Judge Hoffman’s handling of the trial, along with the FBI’s bugging of the defence lawyers, resulted, with the help of the Center for Constitutional Rights, in the convictions being overturned by the Seventh Circuit Court of Appeals two years later, on 21 November 1972. Although the contempt citations were upheld, the appeal court refused to sentence anyone.
Dellinger was born in Wakefield, Massachusetts to a wealthy family. His father was a lawyer and a prominent Republican. A Yale University and Oxford University student, he also studied theology at Union Theological Seminary. Rejecting his comfortable background, he walked out of Yale one day to live with hobos during the Depression. While at Oxford, he visited Nazi Germany and drove an ambulance during the Spanish Civil War. During World War II, he was an imprisoned conscientious objector and anti-war agitator. In federal prison, he and fellow conscientious objectors — including Ralph DiGia and Bill Sutherland — protested racial segregation in the dining halls, which were ultimately integrated due to the protests. In February 1946, Dellinger helped to found the radical pacifist Committee for Nonviolent Revolution.
During the 1950s and 1960s, Dellinger joined freedom marches in the South and led many hunger strikes in jail. As US involvement in Vietnam grew, Dellinger applied Gandhi’s principles of non-violence to his activism within the growing anti-war movement, of which one of the high points was the Chicago Seven trial. He travelled to both North and South Vietnam in 1966 to learn first-hand the impact of American bombing and later recalled that critics ignored his trip to Saigon and focused solely on his visit to Hanoi.
In 1956, he and A. J. Muste founded the magazine Liberation, as a forum for the non-Marxist left, similar to Dissent.
Dellinger had contacts and friendships with such diverse individuals as Eleanor Roosevelt, Ho Chi Minh, Martin Luther King, Jr., Abbie Hoffman, A.J. Muste, Greg Calvert, David McReynolds and numerous Black Panthers, including Fred Hampton, whom he greatly admired. As chairman of the Fifth Avenue Vietnam Peace Parade Committee he worked with many different anti-war organizations, and helped bring Dr. King and James Bevel into leadership positions in the 1960s anti-war movement. He sat on the executive committee of the Socialist Party of America and the Young People’s Socialist League, its youth section, until he left in 1943; and was also a long-time member of the War Resisters League. In 1968, he signed the “Writers and Editors War Tax Protest” pledge, vowing to refuse tax payments in protest against the Vietnam War.
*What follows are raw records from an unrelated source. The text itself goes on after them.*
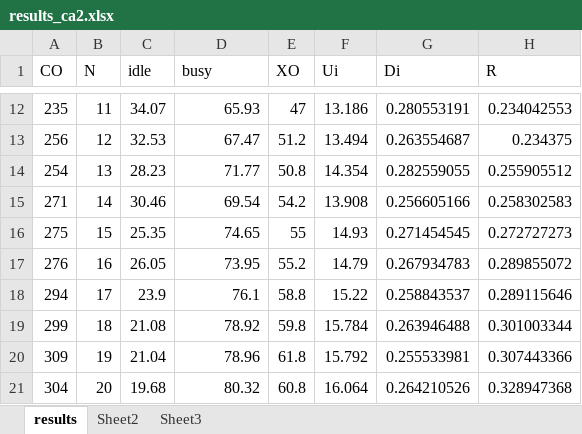
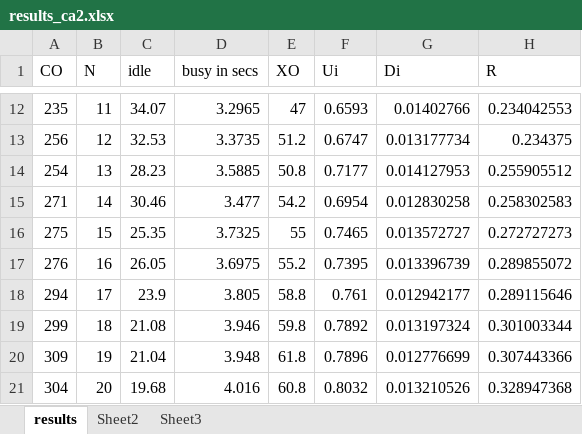
Before and after one commit to stillKeith/EAA, an Excel workbook: results_ca2.xlsx, sheet results, drawn as a sheet; only a part is shown, gaps mark what is left out; values as stored, in another font and other column widths than the file's, no borders; charts and pictures not drawn; the diff covers the shown part only; the diff names each change by its address in the sheet, - before the commit and + after, or states it on an @@ line.

Commit message:
updated results

```diff
--- a/results_ca2.xlsx (sheet results)
+++ b/results_ca2.xlsx (sheet results)
-D1: busy
+D1: busy in secs
-D12 (busy in secs): 65.93
+D12 (busy in secs): 3.2965
-F12 (Ui): 13.186
+F12 (Ui): 0.6593
-G12 (Di): 0.280553191
+G12 (Di): 0.01402766
-D13 (busy in secs): 67.47
+D13 (busy in secs): 3.3735
-F13 (Ui): 13.494
+F13 (Ui): 0.6747
-G13 (Di): 0.263554687
+G13 (Di): 0.013177734
-D14 (busy in secs): 71.77
+D14 (busy in secs): 3.5885
-F14 (Ui): 14.354
+F14 (Ui): 0.7177
-G14 (Di): 0.282559055
+G14 (Di): 0.014127953
-D15 (busy in secs): 69.54
+D15 (busy in secs): 3.477
-F15 (Ui): 13.908
+F15 (Ui): 0.6954
-G15 (Di): 0.256605166
+G15 (Di): 0.012830258
-D16 (busy in secs): 74.65
+D16 (busy in secs): 3.7325
-F16 (Ui): 14.93
+F16 (Ui): 0.7465
-G16 (Di): 0.271454545
+G16 (Di): 0.013572727
-D17 (busy in secs): 73.95
+D17 (busy in secs): 3.6975
-F17 (Ui): 14.79
+F17 (Ui): 0.7395
-G17 (Di): 0.267934783
+G17 (Di): 0.013396739
-D18 (busy in secs): 76.1
+D18 (busy in secs): 3.805
-F18 (Ui): 15.22
+F18 (Ui): 0.761
-G18 (Di): 0.258843537
+G18 (Di): 0.012942177
-D19 (busy in secs): 78.92
+D19 (busy in secs): 3.946
-F19 (Ui): 15.784
+F19 (Ui): 0.7892
-G19 (Di): 0.263946488
+G19 (Di): 0.013197324
-D20 (busy in secs): 78.96
+D20 (busy in secs): 3.948
-F20 (Ui): 15.792
+F20 (Ui): 0.7896
-G20 (Di): 0.255533981
+G20 (Di): 0.012776699
-D21 (busy in secs): 80.32
+D21 (busy in secs): 4.016
-F21 (Ui): 16.064
+F21 (Ui): 0.8032
-G21 (Di): 0.264210526
+G21 (Di): 0.013210526
```
Also changed, not shown: 120 edited cells elsewhere in this sheet, charts or pictures.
Dellinger appeared at the December 1971 gathering of music and political views in favor of the then-jailed John Sinclair.
Anti-war activist, socialist and author for his lifelong commitment to pacifist values and for serving as a spokesperson for the peace movement, Dellinger was awarded the Peace Abbey Courage of Conscience on September 26, 1992.
In 1996, at the first Democratic Convention held in Chicago since 1968, Dellinger was arrested along with nine others (including his own grandson as well as Abbie Hoffman’s son Andrew) during a sit-in protest at Chicago’s Federal Building. Later, in 2001, he led a group of young activists from Montpelier, Vermont, to Quebec City, to protest the creation of a free trade zone.
David Dellinger died in Montpelier, Vermont, in 2004.
“Before reading [his autobiography], I knew and greatly admired Dave Dellinger. Or so I thought. After reading his remarkable story, my admiration changed to something more like awe. There can be few people in the world who have crafted their lives into something truly inspiring. This autobiography introduces us to one of them.” — Noam Chomsky, from the dustjacket of From Yale to Jail